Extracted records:

* * * * * * *

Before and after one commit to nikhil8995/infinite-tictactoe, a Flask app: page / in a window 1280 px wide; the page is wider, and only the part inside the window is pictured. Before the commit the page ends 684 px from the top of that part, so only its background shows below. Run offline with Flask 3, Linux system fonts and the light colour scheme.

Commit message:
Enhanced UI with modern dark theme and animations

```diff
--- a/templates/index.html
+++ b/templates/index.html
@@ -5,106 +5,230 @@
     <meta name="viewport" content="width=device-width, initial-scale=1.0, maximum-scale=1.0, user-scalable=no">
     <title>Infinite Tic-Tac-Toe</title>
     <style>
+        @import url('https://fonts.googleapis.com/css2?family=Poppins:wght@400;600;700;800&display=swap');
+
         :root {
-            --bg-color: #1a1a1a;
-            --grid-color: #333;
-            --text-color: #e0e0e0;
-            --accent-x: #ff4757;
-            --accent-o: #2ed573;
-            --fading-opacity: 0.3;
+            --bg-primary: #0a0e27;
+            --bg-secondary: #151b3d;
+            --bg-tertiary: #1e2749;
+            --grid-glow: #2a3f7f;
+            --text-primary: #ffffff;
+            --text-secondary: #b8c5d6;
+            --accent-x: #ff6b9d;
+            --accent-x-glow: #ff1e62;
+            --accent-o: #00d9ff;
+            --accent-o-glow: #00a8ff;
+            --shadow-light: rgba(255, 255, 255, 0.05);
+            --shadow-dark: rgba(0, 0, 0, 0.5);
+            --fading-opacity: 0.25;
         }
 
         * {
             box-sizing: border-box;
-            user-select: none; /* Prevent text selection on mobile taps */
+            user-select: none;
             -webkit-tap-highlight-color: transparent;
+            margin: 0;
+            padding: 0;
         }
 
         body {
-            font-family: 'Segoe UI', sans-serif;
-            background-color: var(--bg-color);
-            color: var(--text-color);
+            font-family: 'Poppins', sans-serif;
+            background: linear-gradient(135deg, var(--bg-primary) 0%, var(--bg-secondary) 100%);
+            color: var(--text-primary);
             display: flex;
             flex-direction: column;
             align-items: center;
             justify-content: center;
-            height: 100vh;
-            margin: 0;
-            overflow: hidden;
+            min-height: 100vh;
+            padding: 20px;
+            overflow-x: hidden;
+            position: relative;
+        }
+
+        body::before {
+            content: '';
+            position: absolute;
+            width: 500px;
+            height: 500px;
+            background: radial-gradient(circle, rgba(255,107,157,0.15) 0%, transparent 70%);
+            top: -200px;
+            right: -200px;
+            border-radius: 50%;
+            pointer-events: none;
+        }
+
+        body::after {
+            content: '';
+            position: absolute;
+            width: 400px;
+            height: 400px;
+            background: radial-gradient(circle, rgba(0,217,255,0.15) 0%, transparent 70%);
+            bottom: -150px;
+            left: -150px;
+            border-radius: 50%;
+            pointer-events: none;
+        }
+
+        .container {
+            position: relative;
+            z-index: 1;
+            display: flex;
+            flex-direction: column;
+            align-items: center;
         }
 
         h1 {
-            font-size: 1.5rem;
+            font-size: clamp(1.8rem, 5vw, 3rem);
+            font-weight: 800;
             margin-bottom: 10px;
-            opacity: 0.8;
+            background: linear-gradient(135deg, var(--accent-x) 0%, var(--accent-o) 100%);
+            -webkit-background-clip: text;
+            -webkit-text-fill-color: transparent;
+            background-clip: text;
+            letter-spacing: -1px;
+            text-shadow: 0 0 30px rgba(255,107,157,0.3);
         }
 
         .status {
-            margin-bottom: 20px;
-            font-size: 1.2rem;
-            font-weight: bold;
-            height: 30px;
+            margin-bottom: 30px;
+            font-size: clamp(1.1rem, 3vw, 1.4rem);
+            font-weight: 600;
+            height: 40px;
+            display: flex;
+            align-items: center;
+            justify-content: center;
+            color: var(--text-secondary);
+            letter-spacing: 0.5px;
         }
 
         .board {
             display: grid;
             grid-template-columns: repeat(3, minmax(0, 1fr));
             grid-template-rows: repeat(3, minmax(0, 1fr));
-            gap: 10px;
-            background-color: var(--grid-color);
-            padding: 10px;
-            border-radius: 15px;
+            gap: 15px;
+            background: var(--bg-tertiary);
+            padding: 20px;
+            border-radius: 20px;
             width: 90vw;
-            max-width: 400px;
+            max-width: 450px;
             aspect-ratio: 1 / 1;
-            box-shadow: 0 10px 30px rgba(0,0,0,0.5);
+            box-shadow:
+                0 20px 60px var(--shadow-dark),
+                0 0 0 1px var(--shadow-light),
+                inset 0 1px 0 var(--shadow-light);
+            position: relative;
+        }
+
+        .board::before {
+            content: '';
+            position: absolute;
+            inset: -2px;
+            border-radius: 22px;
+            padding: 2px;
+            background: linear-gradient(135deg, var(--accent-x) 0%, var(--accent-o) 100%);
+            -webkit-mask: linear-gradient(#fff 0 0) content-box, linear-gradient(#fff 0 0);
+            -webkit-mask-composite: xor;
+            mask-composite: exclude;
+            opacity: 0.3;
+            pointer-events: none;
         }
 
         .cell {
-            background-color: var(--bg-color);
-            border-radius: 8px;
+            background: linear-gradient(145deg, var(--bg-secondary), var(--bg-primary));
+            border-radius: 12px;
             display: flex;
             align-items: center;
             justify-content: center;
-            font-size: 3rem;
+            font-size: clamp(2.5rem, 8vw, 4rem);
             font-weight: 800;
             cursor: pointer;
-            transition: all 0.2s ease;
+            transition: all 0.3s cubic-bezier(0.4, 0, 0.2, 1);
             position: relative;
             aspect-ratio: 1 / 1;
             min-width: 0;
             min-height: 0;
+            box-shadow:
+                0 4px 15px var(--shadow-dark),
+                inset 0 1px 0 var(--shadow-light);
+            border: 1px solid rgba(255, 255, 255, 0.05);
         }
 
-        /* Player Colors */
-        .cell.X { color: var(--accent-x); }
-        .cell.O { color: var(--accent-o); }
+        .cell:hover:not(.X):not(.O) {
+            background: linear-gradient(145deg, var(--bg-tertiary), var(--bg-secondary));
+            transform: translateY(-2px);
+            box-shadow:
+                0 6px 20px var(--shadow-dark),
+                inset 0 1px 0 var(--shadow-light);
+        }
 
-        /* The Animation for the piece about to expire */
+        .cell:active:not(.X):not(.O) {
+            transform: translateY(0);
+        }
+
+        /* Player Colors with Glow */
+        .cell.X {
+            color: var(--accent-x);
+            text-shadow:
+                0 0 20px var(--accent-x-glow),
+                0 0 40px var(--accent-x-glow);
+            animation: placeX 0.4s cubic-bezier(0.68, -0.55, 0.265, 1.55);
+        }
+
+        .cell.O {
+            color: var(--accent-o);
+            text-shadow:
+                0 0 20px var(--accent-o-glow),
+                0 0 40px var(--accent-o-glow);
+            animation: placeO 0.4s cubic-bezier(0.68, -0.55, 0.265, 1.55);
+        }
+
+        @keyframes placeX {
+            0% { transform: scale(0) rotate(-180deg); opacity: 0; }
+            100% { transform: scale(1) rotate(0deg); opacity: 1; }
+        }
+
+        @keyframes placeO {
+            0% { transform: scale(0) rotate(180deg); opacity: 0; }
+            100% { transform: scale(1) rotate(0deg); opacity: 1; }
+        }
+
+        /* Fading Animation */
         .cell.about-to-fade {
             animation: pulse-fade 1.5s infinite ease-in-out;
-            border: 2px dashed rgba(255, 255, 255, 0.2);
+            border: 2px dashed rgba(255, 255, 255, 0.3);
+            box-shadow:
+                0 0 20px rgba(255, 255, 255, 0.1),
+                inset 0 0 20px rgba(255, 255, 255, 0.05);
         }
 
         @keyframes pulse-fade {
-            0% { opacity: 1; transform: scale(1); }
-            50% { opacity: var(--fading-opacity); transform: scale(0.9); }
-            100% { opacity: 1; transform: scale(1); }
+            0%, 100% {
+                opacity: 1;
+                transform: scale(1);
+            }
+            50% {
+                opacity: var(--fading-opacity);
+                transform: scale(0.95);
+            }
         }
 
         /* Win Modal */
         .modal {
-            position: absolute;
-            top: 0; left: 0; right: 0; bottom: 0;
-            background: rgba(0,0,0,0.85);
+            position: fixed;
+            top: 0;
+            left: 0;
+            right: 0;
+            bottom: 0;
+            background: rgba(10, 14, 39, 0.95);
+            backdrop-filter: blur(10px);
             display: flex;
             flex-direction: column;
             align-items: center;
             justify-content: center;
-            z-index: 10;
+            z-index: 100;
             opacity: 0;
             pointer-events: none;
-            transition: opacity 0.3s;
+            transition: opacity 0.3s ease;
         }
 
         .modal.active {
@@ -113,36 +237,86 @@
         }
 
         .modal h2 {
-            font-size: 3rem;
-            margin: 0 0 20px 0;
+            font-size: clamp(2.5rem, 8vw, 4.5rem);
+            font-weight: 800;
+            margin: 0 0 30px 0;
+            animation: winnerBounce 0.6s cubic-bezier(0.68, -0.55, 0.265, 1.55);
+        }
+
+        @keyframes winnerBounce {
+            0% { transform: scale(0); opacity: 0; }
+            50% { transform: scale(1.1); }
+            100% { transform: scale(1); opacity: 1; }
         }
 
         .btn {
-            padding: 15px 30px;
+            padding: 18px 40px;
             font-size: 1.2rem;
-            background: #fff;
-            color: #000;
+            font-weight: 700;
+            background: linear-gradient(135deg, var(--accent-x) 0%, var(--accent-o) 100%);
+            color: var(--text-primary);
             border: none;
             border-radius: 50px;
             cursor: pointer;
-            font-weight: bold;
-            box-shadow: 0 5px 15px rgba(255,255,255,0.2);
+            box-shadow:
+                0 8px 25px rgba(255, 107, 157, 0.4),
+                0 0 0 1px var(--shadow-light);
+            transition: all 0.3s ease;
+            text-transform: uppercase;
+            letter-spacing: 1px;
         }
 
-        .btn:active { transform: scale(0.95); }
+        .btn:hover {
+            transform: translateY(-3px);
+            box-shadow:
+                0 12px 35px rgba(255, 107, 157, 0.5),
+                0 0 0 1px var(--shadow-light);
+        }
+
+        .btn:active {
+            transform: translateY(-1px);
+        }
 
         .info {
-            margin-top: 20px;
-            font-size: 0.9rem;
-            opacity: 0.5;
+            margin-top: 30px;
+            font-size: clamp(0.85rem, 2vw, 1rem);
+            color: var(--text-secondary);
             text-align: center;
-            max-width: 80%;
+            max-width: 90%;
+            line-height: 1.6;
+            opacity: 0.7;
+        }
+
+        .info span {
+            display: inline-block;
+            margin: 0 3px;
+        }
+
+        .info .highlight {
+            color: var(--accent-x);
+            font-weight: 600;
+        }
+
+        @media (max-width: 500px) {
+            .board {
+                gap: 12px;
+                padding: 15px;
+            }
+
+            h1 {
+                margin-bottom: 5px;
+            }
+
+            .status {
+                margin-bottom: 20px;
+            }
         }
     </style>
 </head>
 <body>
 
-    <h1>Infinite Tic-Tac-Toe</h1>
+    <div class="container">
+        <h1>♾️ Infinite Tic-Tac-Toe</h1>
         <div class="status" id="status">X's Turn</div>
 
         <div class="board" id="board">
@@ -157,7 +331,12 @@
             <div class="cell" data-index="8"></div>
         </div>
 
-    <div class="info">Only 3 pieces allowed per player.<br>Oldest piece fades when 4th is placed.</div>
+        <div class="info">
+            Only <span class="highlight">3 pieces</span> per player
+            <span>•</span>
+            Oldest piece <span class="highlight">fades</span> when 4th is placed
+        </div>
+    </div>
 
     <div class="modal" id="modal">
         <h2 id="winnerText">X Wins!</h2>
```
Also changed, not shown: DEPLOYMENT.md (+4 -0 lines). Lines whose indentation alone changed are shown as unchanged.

* * * * * * *

### What you have to do
Which of the lines above include the word "size"? List those lines.

### Exercise output
-            font-size: 1.5rem;
+            font-size: clamp(1.8rem, 5vw, 3rem);
-            font-size: 1.2rem;
+            font-size: clamp(1.1rem, 3vw, 1.4rem);
-            font-size: 3rem;
+            font-size: clamp(2.5rem, 8vw, 4rem);
-            font-size: 3rem;
+            font-size: clamp(2.5rem, 8vw, 4.5rem);
             font-size: 1.2rem;
-            font-size: 0.9rem;
+            font-size: clamp(0.85rem, 2vw, 1rem);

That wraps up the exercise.